GS Lakshmi standing in the first-ever WIPL finals. ©BCCI

GS Lakshmi is breaking stereotypes every single day. From overcoming societal barriers in her younger age to tackling gender bias now, she's seen it all and knocked those barriers out of the park.

She's recently been appointed as the first female to be appointed to the ICC International Panel of Match Referees.

Lakshmi started her journey in the steel city of Jamshedpur where she was admitted in Jamshedpur Women's College under the sports quota. She then went on to play for Railways, which is arguably the most successful team in Indian domestic women's cricket. She played a pivotal role in bringing the inter-Railways title to South Central Railways for the first time.

In 2008, she was selected in the first ever panel of female match referees appointed by the BCCI, only to officiate in women's domestic games. In 2014, Lakshmi cleared the the BCCI's qualification exam and she was shortlisted in a pool of 50, from where she qualified to stand in boys' and men's domestic games.

Laksmi has since officiated in the Under-19 Cooch Behar Trophy for boys and women's domestic games across all categories. She also has overseen three women's ODI matches and three women's T20I matches. At the recently concluded Women's T20 Challenge at Jaipur, she officiated all four matches as the match referee.

Speaking to ESPNCricinfo about the challenges of being a female match referee, she said, "Prejudice about the cricketing acumen of women is the biggest and the only challenge. You could sense that apprehension among the boys and the male match officials. Something like, "Aurat hain… kar payegi bhi ya nahin (She is a woman. Can she even do the job)?' But after observing me in the first few games, and how I go about my job, all those doubts dissipated. I don't think now when I walk out to officiate in men's games, I don't sense that "aurat-mard" (man-woman) kind of discrimination."

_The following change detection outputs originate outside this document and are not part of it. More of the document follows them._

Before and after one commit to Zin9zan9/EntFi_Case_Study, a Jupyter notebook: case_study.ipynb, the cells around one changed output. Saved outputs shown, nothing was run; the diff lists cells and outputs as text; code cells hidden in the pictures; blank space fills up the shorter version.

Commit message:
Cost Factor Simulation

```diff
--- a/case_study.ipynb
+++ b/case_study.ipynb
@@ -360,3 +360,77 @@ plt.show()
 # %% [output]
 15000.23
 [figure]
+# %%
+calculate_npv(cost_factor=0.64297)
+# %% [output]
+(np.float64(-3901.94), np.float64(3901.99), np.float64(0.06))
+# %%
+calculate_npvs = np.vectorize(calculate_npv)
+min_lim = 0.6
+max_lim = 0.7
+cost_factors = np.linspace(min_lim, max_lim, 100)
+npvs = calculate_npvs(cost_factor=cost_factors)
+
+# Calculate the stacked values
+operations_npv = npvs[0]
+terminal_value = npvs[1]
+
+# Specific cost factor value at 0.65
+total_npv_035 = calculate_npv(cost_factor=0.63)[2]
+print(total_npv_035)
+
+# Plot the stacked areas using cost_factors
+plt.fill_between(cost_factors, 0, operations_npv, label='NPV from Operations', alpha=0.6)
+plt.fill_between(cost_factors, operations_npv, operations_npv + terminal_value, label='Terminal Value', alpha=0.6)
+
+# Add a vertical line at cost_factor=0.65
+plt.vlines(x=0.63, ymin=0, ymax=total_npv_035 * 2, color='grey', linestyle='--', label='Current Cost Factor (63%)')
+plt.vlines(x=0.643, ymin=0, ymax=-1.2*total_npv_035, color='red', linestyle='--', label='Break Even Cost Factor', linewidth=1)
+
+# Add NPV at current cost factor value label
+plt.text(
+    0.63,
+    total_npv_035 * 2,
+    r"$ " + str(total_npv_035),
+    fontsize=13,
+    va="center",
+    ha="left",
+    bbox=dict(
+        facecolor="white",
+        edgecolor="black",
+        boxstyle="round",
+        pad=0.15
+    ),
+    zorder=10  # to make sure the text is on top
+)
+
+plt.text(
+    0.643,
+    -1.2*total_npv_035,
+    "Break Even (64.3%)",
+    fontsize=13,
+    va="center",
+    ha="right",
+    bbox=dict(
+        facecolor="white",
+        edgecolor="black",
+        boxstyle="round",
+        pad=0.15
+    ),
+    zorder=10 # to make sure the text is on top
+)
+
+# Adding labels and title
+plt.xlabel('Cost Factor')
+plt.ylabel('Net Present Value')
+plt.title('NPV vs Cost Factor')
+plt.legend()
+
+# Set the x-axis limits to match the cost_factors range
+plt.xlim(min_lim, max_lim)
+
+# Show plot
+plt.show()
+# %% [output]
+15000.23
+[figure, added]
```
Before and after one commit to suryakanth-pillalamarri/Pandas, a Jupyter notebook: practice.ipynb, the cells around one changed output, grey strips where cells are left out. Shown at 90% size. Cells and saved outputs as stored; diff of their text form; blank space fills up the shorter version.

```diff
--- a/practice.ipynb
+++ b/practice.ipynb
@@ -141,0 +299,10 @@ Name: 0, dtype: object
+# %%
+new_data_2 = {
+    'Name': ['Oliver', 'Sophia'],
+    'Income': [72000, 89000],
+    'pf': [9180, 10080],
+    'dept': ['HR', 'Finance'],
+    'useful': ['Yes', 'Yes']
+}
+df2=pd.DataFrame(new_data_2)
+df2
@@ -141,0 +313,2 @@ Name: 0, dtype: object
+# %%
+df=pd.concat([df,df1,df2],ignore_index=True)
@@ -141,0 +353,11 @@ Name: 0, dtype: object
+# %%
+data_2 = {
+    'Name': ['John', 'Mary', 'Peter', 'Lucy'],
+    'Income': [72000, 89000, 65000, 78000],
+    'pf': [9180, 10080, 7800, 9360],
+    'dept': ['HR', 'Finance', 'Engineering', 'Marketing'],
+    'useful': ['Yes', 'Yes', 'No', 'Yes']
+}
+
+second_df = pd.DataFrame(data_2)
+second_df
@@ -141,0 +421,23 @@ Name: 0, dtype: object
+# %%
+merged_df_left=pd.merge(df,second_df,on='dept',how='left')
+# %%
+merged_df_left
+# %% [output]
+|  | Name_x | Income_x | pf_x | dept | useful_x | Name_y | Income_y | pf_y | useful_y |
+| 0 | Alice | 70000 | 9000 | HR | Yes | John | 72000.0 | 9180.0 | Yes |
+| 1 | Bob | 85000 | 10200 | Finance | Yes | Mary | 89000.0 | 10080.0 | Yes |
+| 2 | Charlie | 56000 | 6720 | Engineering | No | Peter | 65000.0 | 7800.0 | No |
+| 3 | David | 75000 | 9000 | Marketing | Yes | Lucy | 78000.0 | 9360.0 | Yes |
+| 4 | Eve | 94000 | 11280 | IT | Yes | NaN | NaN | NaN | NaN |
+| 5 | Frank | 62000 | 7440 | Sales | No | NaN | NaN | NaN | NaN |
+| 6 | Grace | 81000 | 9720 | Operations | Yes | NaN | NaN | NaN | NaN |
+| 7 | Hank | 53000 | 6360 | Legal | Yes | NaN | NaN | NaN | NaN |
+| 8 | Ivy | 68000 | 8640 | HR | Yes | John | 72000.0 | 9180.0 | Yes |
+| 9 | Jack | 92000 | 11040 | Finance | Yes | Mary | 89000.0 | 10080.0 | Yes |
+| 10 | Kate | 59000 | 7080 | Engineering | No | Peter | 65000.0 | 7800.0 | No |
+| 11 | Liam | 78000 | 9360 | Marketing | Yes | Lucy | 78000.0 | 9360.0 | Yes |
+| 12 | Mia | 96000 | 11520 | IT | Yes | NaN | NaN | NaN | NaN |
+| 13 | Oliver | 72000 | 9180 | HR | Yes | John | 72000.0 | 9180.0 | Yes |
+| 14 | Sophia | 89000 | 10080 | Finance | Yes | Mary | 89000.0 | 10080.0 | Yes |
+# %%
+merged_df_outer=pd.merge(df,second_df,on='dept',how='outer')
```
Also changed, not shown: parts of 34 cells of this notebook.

Lakshmi also says there are no special perks for being a female match official. "Whether you're a man or a woman, doesn't matter. It's all about how well you're doing your job. I have had nothing come easy to me just because I'm a female match referee."

Also, speaking to ESPNCricinfo about her ambitions, she said, "I want to officiate in the Women's World Cup, both the ODI and T20I tournaments, especially in the final. Cricket, and more specifically women's cricket, has got me to where I am today, so my heart is still with the women's game. But having refereed in men's games, too, I'd also love to officiate in a men's multi-team tournament run by the ICC."

She also spoke about the inspiring young women to overcome all the barriers and explore the opportunities the game offers even after engaging in active family life.